▶ _Your instructions_
Pull out every line below containing the word "articles".

────

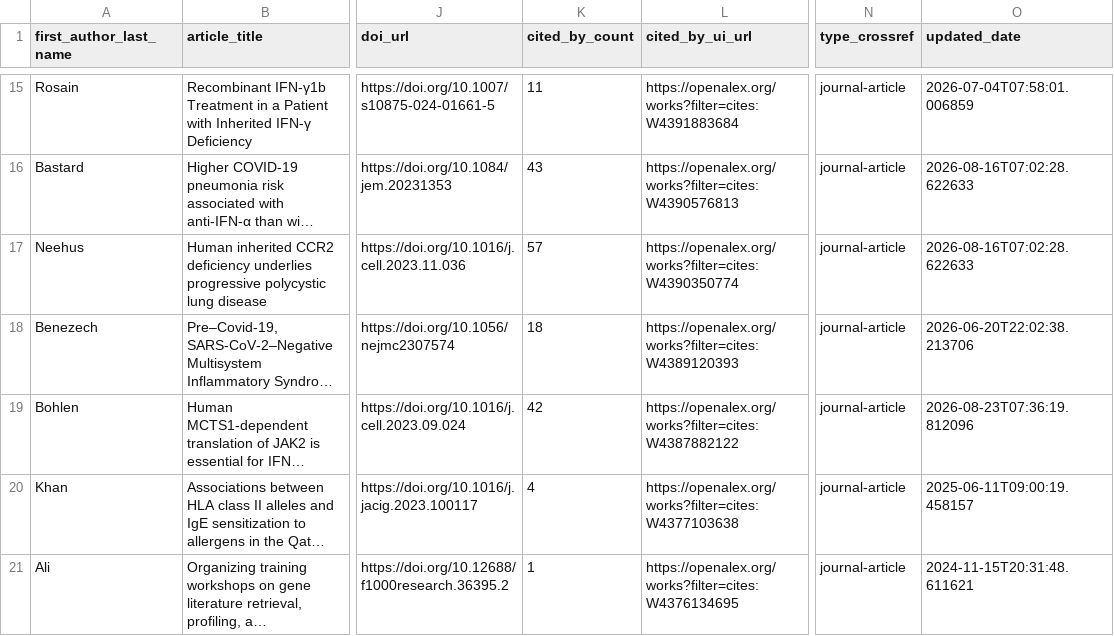
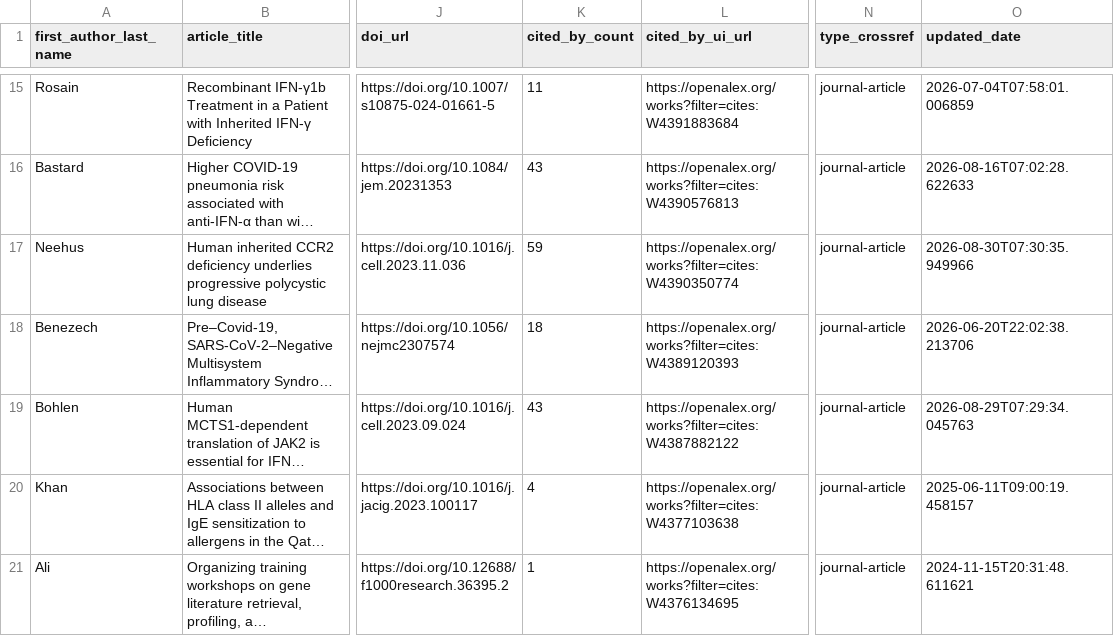
Before and after one commit to nicomarr/nicomarr.github.io, a CSV file: _data/articles-metadata.csv, drawn as a sheet; only a part is shown, gaps mark what is left out; long unchanged cells end in …; the diff covers the shown part only; the diff names each change by its address in the sheet, - before the commit and + after, or states it on an @@ line.

```diff
--- a/_data/articles-metadata.csv
+++ b/_data/articles-metadata.csv
-K17 (cited_by_count): 57
+K17 (cited_by_count): 59
-O17 (updated_date): 2026-08-16T07:02:28.622633
+O17 (updated_date): 2026-08-30T07:30:35.949966
-K19 (cited_by_count): 42
+K19 (cited_by_count): 43
-O19 (updated_date): 2026-08-23T07:36:19.812096
+O19 (updated_date): 2026-08-29T07:29:34.045763
```
Also changed, not shown: 18 edited cells elsewhere in this file, 1 other file.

────

▶ _Solution below_
Before and after one commit to nicomarr/nicomarr.github.io, a CSV file: _data/articles-metadata.csv, drawn as a sheet; only a part is shown, gaps mark what is left out; long unchanged cells end in …; the diff covers the shown part only; the diff names each change by its address in the sheet, - before the commit and + after, or states it on an @@ line.
--- a/_data/articles-metadata.csv
+++ b/_data/articles-metadata.csv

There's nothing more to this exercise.